|Can an Agentic Black Woman Get Ahead? The Impact of Race and Interpersonal Dominance on Perceptions of Female Leaders
|| Robert W. Livingston, Ashleigh Shelby Rosette, Ella F. Washington
||Prior research has demonstrated that the display of agentic behaviors, such as dominance, can produce backlash against female leaders because of the incongruence between these behaviors and prescribed gender roles. The current study was designed to fill a gap in existing research by investigating whether these well-established findings are moderated by race. Results revealed that dominant Black female leaders did not create the same backlash that dominant White female leaders did. Experimental evidence confirmed that White female (and Black male) leaders were conferred lower status when they expressed dominance rather than communality, whereas Black female (and White male) leaders were not.
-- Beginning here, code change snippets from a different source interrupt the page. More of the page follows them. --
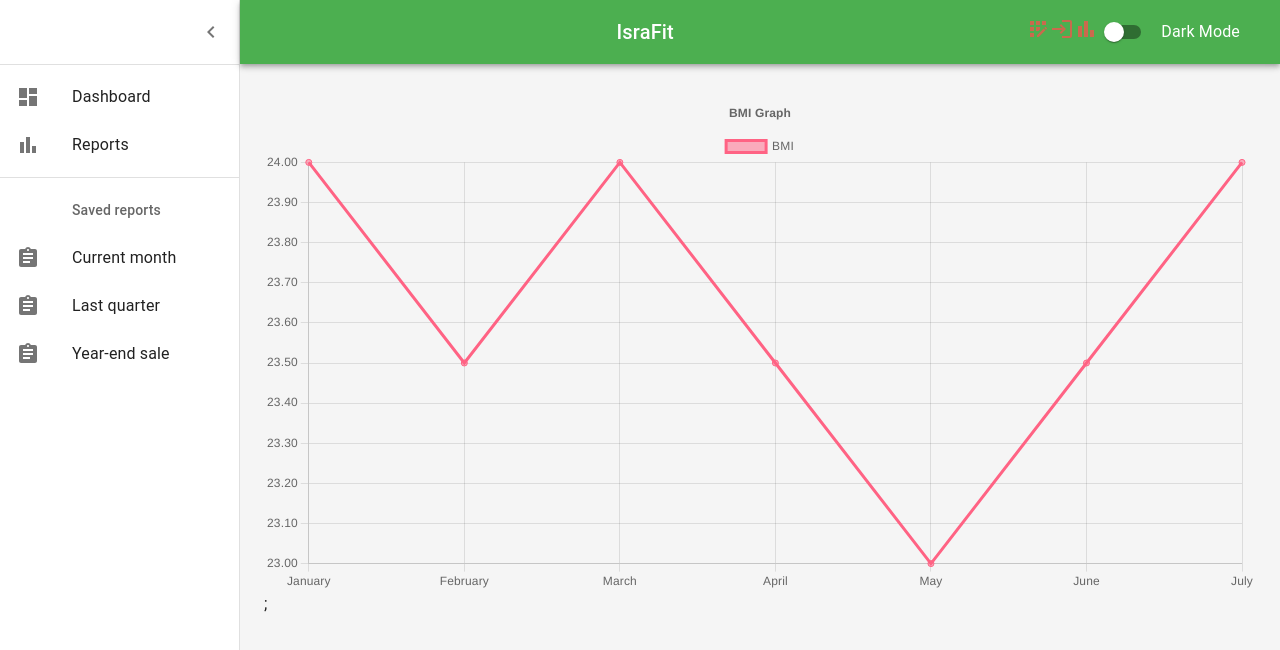
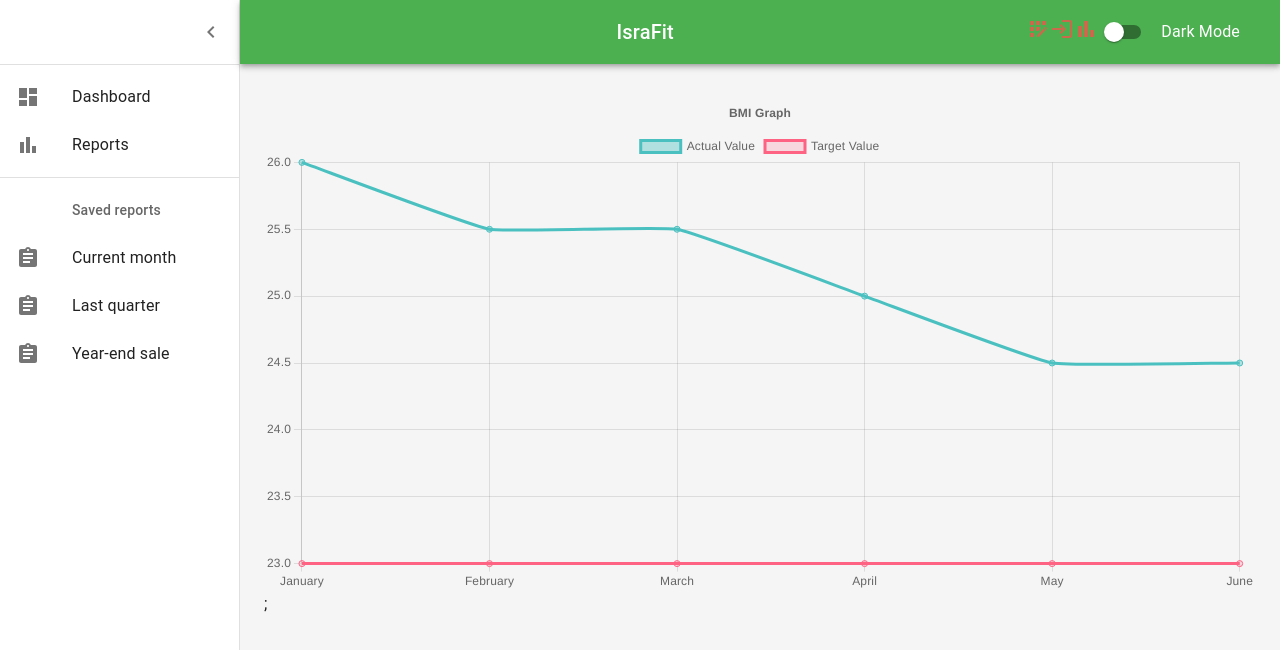
Before and after one commit to eodinzov94/IsraFit, a React (Vite) app in the folder frontend/: page /graph in a window 1280 px wide. Shown: the top 650 px of the page. Built offline with nearby package versions, Linux system fonts and the light colour scheme.

Commit message:
Target value added

```diff
--- a/frontend/src/components/LineChart.tsx
+++ b/frontend/src/components/LineChart.tsx
@@ -29,18 +29,27 @@ export const options = {
             display: true,
             text: 'BMI Graph',
         },
+
     },
 };
-export const data = {
-    labels,
+const data = {
+    labels: ['January', 'February', 'March', 'April', 'May', 'June'],
     datasets: [
         {
-            label: 'BMI',
-            data: [24, 23.5, 24, 23.5, 23, 23.5, 24],
-            borderColor: 'rgb(255, 99, 132)',
-            backgroundColor: 'rgba(255, 99, 132, 0.5)',
+            label: 'Actual Value',
+            lineTension: 0.1,
+            backgroundColor: 'rgba(75,192,192,0.4)',
+            borderColor: 'rgba(75,192,192,1)',
+            data: [26,25.5,25.5,25,24.5,24.5,24]
         },
-    ],
+        {
+            label: 'Target Value',
+            lineTension: 0.1,
+            backgroundColor: 'rgba(255,99,132,0.2)',
+            borderColor: 'rgba(255,99,132,1)',
+            data: [23, 23, 23, 23, 23, 23, 23] // This is your target value
+        }
+    ]
 };
 const LineChart = () => {
 
```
These findings highlight the importance, and complexity, of considering the intersection of gender and race when examining penalties for and proscriptions against dominant behavior of female leaders.
||Psychological Science, Vol. 23(4)
||prejudice, racial and ethnic attitudes and relations